BEGIN INFORMATION GIVEN

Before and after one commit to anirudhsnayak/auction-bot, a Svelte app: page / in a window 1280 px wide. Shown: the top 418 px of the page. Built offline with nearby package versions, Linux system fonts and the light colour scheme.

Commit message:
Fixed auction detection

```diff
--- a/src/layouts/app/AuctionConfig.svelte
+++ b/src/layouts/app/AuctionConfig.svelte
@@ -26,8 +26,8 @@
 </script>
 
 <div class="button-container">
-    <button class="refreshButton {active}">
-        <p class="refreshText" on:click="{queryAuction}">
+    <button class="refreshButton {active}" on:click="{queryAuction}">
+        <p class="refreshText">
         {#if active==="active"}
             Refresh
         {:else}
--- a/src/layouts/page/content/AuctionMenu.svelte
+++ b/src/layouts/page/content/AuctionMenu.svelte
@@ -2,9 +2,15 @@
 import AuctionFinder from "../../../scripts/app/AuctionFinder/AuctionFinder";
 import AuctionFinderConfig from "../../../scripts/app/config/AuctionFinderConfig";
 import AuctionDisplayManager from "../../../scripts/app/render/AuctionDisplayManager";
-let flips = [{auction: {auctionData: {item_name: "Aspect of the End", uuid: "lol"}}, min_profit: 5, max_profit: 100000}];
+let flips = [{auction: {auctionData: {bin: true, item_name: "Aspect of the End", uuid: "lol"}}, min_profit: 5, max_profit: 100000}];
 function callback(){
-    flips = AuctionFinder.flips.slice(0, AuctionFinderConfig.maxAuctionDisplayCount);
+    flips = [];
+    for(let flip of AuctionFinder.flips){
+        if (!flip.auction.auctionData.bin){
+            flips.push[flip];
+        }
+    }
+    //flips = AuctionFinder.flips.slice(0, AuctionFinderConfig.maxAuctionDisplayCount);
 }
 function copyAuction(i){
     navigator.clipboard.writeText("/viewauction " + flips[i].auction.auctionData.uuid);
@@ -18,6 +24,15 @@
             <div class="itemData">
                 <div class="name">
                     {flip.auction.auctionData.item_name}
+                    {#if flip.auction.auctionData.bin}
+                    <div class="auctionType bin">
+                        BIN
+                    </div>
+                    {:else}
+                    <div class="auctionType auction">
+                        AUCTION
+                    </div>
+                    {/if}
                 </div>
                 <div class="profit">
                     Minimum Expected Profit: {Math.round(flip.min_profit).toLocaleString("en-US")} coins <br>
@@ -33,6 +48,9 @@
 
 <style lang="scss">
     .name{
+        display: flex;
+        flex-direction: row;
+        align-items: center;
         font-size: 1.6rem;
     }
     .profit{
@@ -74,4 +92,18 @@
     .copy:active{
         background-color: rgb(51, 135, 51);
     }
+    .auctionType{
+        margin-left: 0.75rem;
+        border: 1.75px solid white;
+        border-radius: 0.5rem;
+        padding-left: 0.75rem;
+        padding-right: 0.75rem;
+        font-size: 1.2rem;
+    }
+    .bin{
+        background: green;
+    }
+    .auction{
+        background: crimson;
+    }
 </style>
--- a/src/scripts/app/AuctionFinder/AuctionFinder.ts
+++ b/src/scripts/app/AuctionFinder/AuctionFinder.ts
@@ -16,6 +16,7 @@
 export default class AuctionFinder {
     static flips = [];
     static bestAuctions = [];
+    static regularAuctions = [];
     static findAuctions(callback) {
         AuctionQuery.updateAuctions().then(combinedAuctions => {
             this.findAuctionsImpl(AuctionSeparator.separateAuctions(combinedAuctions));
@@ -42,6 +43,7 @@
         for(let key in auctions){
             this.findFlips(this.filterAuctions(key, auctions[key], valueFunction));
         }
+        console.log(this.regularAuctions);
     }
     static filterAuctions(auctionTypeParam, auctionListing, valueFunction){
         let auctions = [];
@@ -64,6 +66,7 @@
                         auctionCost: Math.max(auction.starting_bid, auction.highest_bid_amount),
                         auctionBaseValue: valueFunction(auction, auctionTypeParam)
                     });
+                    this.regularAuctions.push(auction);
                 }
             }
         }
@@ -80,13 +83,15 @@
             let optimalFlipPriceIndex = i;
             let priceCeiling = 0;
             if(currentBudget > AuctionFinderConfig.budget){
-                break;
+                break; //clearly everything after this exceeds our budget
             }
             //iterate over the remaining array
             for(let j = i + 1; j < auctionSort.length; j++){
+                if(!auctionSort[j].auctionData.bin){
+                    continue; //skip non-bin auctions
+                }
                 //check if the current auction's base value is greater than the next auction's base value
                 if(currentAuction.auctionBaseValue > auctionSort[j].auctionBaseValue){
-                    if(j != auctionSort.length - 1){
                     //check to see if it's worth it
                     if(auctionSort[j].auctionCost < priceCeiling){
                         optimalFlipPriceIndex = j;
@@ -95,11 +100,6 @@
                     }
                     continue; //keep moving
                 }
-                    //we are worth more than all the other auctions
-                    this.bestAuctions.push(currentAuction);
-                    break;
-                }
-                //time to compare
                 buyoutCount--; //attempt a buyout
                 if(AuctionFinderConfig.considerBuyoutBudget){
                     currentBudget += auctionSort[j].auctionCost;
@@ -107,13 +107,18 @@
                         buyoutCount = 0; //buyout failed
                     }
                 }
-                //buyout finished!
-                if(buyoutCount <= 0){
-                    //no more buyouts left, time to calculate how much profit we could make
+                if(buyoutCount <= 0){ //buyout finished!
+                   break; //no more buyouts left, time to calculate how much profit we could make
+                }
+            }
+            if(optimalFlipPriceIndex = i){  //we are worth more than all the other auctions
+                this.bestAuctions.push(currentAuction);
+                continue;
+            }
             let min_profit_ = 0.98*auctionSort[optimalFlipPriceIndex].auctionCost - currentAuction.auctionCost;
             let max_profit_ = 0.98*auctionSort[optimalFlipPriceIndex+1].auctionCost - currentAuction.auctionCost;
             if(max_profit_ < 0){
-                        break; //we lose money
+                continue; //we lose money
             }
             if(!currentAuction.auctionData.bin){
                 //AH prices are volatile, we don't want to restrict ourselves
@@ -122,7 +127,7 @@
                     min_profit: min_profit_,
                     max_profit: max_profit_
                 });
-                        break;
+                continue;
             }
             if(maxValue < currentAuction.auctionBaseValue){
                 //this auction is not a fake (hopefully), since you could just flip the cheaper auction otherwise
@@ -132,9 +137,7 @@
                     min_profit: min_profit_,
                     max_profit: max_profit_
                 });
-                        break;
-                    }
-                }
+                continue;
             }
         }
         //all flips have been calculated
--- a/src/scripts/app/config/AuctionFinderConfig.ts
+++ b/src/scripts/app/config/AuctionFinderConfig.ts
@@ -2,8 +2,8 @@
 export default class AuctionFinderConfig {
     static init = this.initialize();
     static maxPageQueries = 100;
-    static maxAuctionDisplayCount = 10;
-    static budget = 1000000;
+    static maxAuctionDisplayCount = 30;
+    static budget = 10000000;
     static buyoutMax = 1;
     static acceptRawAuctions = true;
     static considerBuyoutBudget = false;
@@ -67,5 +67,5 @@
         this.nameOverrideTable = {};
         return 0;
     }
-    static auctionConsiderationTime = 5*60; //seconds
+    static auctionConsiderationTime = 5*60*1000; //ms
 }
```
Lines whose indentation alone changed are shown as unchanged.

END INFORMATION GIVEN

THE TASK
All lines above with "click" in them should be returned.

EXERCISE OUTPUT
-        <p class="refreshText" on:click="{queryAuction}">
+    <button class="refreshButton {active}" on:click="{queryAuction}">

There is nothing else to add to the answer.